There is a misconception that apprenticeships only work for the most junior roles. In fact, there are a huge number of apprenticeships, including those that are the equivalent of a university degree, and many organisations use them to both hire new people and retrain their existing staff.
Once you’ve decided on the skills needed, visit the government’s apprenticeship platform and select an apprenticeship training course and a training provider.
(2) Find out what funding is available
In England, most small businesses only pay 5 per cent towards the cost of the apprenticeship, with the government paying the other 95 per cent. Those businesses whose annual payroll is more than £3m contribute to the apprenticeship levy, which they can use to pay for the cost of the apprenticeship, with the government providing a top-up of 10 per cent.
Facts about mentoring
Contrary to assumptions around the age of apprentices, some 47 per cent of those beginning an apprenticeship were over this age.
In another case of challenging historical presumptions, some 26 per cent of new apprentices are higher level ones.
Over 90 per cent of apprentices currently go into work or further training.
(3) Start recruiting (you can jump to Step 4 if you're retraining and existing member of staff)
Once you’ve handled all the logistics, you’ll need to start advertising the position. One way to do this is by creating an advert using your apprenticeship service account. You’ll need a to have a few details on hand to create the advert but once you’ve finished, you can submit it and keep track of it using the platform. And it doesn’t cost anything to do.
Once it’s been approved, prospective recruits can view it on the GOV.UK website. You can also share it using your company’s social media accounts, newsletters, and through word of mouth.
(4) Put the paperwork in place
Once you’ve interviewed and selected your ideal candidate, you’ll need to make and sign an apprenticeship agreement with your apprentice. This will outline:
- The skills the apprentice will be trained in
- The apprenticeship they’re working towards
- The start and end dates of the apprenticeship
- The amount of training you’ll be providing
You’ll also need to sign a commitment statement with your apprentice and the training provider. You can write your own our use this handy template.

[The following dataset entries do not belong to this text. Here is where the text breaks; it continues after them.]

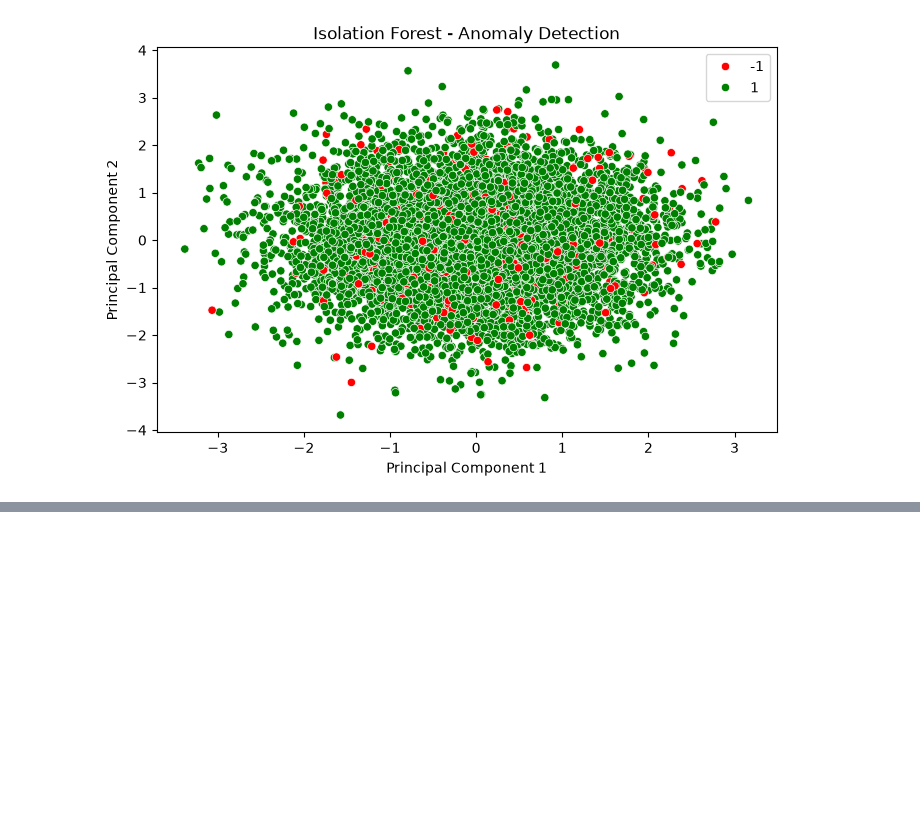
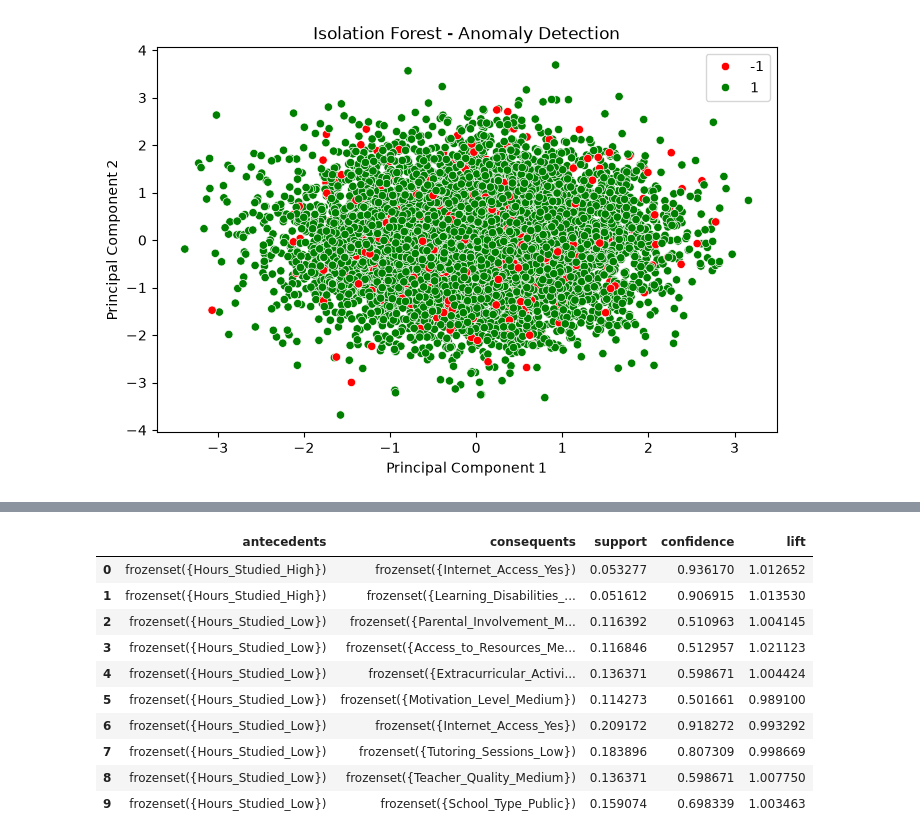
Before and after one commit to mdraihanmostafa746-coder/Student-Academic-Performance-Analysis-and-Prediction, a Jupyter notebook: notebooks/student_performance_analysis.ipynb, the cells around one changed output, grey strips where cells are left out. Saved outputs shown, nothing was run; the diff lists cells and outputs as text; code cells hidden in the pictures; blank space fills up the shorter version.

```diff
--- a/notebooks/student_performance_analysis.ipynb
+++ b/notebooks/student_performance_analysis.ipynb
@@ -1252,0 +1288,47 @@ plt.show()
+# %%
+from mlxtend.frequent_patterns import apriori, association_rules
+
+# Convert categorical features into transactions
+association_data = df_clean.drop(columns=['Exam_Score']).copy()
+
+# Bin numerical columns
+numeric_cols = association_data.select_dtypes(include=np.number).columns
+
+for col in numeric_cols:
+    association_data[col] = pd.cut(
+        association_data[col],
+        bins=3,
+        labels=['Low', 'Medium', 'High']
+    )
+
+# Convert values into categorical transactions
+association_data = association_data.astype(str)
+association_data = pd.get_dummies(association_data, dtype=bool)
+
+# Find frequent itemsets
+frequent_items = apriori(
+    association_data,
+    min_support=0.05,
+    use_colnames=True
+)
+
+# Generate association rules
+rules = association_rules(
+    frequent_items,
+    metric='confidence',
+    min_threshold=0.5
+)
+
+rules[['antecedents', 'consequents', 'support', 'confidence', 'lift']].head(10)
+# %% [output]
+|  | antecedents | consequents | support | confidence | lift |
+| 0 | frozenset({Hours_Studied_High}) | frozenset({Internet_Access_Yes}) | 0.053277 | 0.936170 | 1.012652 |
+| 1 | frozenset({Hours_Studied_High}) | frozenset({Learning_Disabilities_... | 0.051612 | 0.906915 | 1.013530 |
+| 2 | frozenset({Hours_Studied_Low}) | frozenset({Parental_Involvement_M... | 0.116392 | 0.510963 | 1.004145 |
+| 3 | frozenset({Hours_Studied_Low}) | frozenset({Access_to_Resources_Me... | 0.116846 | 0.512957 | 1.021123 |
+| 4 | frozenset({Hours_Studied_Low}) | frozenset({Extracurricular_Activi... | 0.136371 | 0.598671 | 1.004424 |
+| 5 | frozenset({Hours_Studied_Low}) | frozenset({Motivation_Level_Medium}) | 0.114273 | 0.501661 | 0.989100 |
+| 6 | frozenset({Hours_Studied_Low}) | frozenset({Internet_Access_Yes}) | 0.209172 | 0.918272 | 0.993292 |
+| 7 | frozenset({Hours_Studied_Low}) | frozenset({Tutoring_Sessions_Low}) | 0.183896 | 0.807309 | 0.998669 |
+| 8 | frozenset({Hours_Studied_Low}) | frozenset({Teacher_Quality_Medium}) | 0.136371 | 0.598671 | 1.007750 |
+| 9 | frozenset({Hours_Studied_Low}) | frozenset({School_Type_Public}) | 0.159074 | 0.698339 | 1.003463 |
```
Also changed, not shown: parts of 3 cells of this notebook.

(5) Help get your new team member up to speed
Help your apprentice settle in by arranging introductions with key members of the team and make sure that their line manager schedules plenty of catch ups to discuss their training and development.
In group sessions, encourage them to speak up and share their opinions, insights and knowledge. One of the key benefits of hiring an apprentice is working with someone with fresh ideas and new skills, so make sure their voice is heard.
Ensure that the training provider gives regular updates on what training is being delivered and the progress that your apprentices is making, so that you can provide the encouragement and support that makes all the difference.
For more help and advice
It’s worth speaking to a few training providers to understand the services that they provide. They’re often a good source of advice about what works best for you and your business.
The Apprenticeship Ambassador Network is also a great place to go for advice; it’s a voluntary network of nearly 1,000 large and small apprentice employers, who offer support to others who are considering apprenticeships.
And please don’t hesitate to message me.
CEO, Be the Business